Israel Levels Home of Man Accused of Drive-By Shooting, Leaving Family Homeless

Israel leveled the home of a Palestinian-American man accused of a fatal drive-by shooting, leaving his family homeless in the occupied West Bank, the Associated Press reported.

Israel has accused Muntasser Shalaby of killing an Israeli student and wounding two others on May 2. Israeli forces demolished the two-story home—where his estranged wife and their three children lived—with controlled explosions Thursday.

His wife, Sanaa Shalaby, tried to stop Israel's plans to destroy the home with an appeal that was rejected. She said Shalaby barely resided there and mostly lived in Santa Fe, New Mexico. The Shalabys all have U.S. citizenship.

"As we stated numerous times, the home of an entire family should not be demolished for the actions of one individual," the U.S. Embassy said, condemning the action. The

"Whoever committed the crime should be punished, but it's not the family's fault," Shalaby's wife told AP last month.

For more reporting from the Associated Press, see below.

Home Leveled in West Bank
Israel leveled the home of a Palestinian-American man accused of a drive-by shooting, leaving his family homeless. Above, Muntasser Shalaby's home is demolished by Israeli forces in the occupied West Bank on July 8, 2021. Uncredited/AFP via Getty Images

The U.S. is opposed to punitive home demolitions and has taken a more critical line toward Israel's policies in the occupied West Bank since President Joe Biden took office this year.

Israeli forces moved into the village of Turmus Ayya overnight and surrounded the home. AP video footage showed troops leveling the two-story home.

Shalaby was arrested days after the attack.

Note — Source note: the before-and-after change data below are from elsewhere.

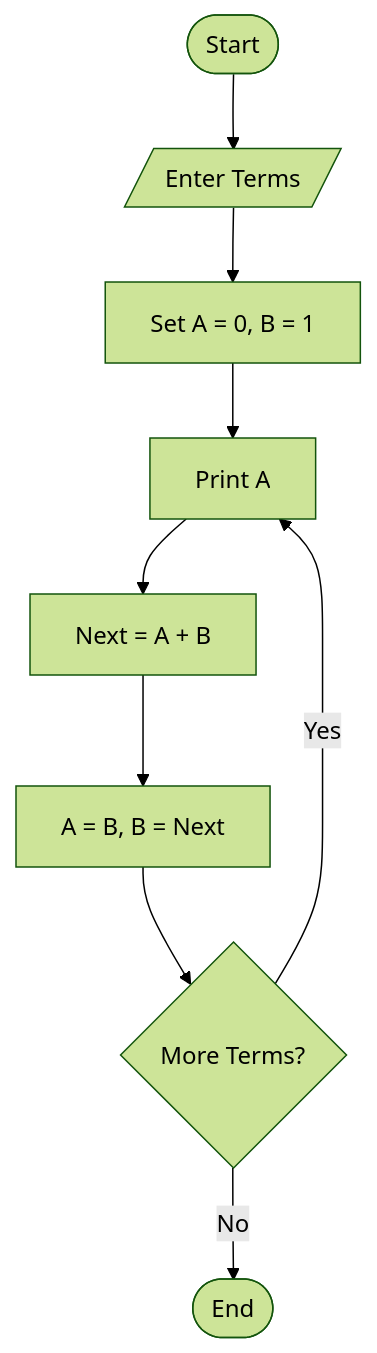
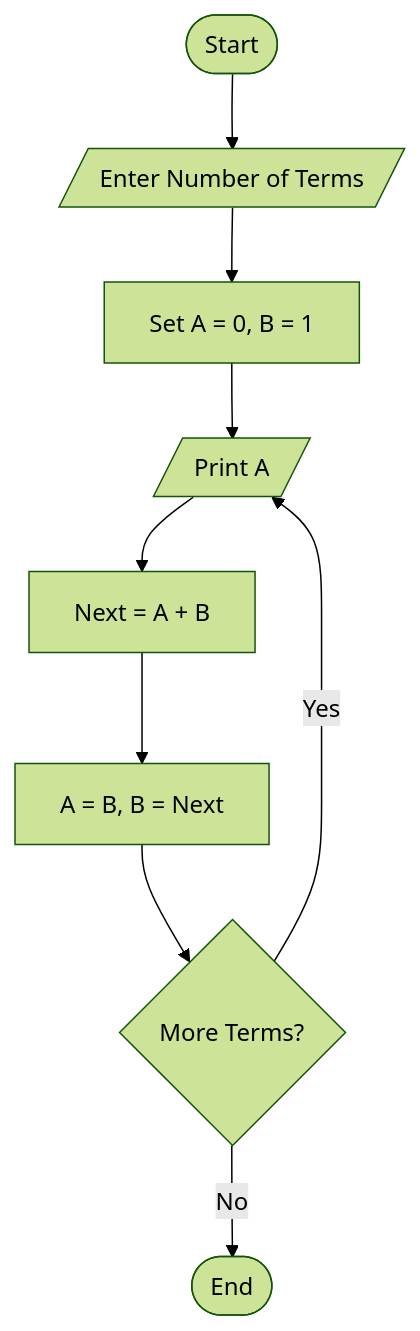
Before and after one commit to cwa-web/BasicPythonPrograms: diagram 14 of 20 in README.md, drawn with Mermaid (forest theme). The commit also changed other lines of this file, not shown here.

First line of the commit message:
Refactor flow diagrams to use Mermaid syntax

````diff
--- a/README.md
+++ b/README.md
@@ -426,11 +442,11 @@
   ```mermaid
   flowchart TD
-      A([Start]) --> B[/Enter Terms/]
-      B --> C[Set A = 0, B = 1]
-      C --> D[Print A]
-      D --> E[Next = A + B]
-      E --> F[A = B, B = Next]
-      F --> G{More Terms?}
+      A([Start]) --> B[/Enter Number of Terms/]
+      B --> C["Set A = 0, B = 1"]
+      C --> D[/Print A/]
+      D --> E["Next = A + B"]
+      E --> F["A = B, B = Next"]
+      F --> G{"More Terms?"}
       G -- Yes --> D
       G -- No --> H([End])
   ```
````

Sanaa Shalaby, said they were estranged for several years. She said he had married three other women in New Mexico in unofficial Islamic ceremonies.

She said she had little contact with him in recent years, though he would return to the home each year for a month or two to visit his children.

Shalaby said she knew nothing about the attack and had no indication he was planning anything.

She appealed the demolition order with the help of an Israeli human rights group, but Israel's Supreme Court upheld it last month.

The case drew attention to Israel's policy of punitive demolitions of the homes of alleged Palestinian attackers. Israeli officials say the demolitions deter future attacks, while rights groups view them as a form of collective punishment.

The U.S. State Department has urged a halt to the practice.

In a break from its predecessors, the Trump administration rarely criticized Israeli actions in the West Bank, which Israel captured in the 1967 Mideast war and is claimed by the Palestinians as part of a future state. But the new Biden administration has taken a tougher stance.

The U.S. Embassy said in its statement that all sides should refrain from any steps that undermine efforts to revive a peace process leading to a two-state solution. "This certainly includes the punitive demolition of Palestinian homes," it said.

Israeli Prime Minister Naftali Bennett's office said, "he acts solely in accordance with the security considerations of the State of Israel and to protect the lives of its citizens."

Israeli Forces Demolish Home
The sun rises while an Israeli army unit demolishes the house of Palestinian-American Muntasser Shalaby using controlled explosions, in the West Bank village of Turmus Ayya, north of Ramallah, on July. 8, 2021. Nasser Nasser/AP Photo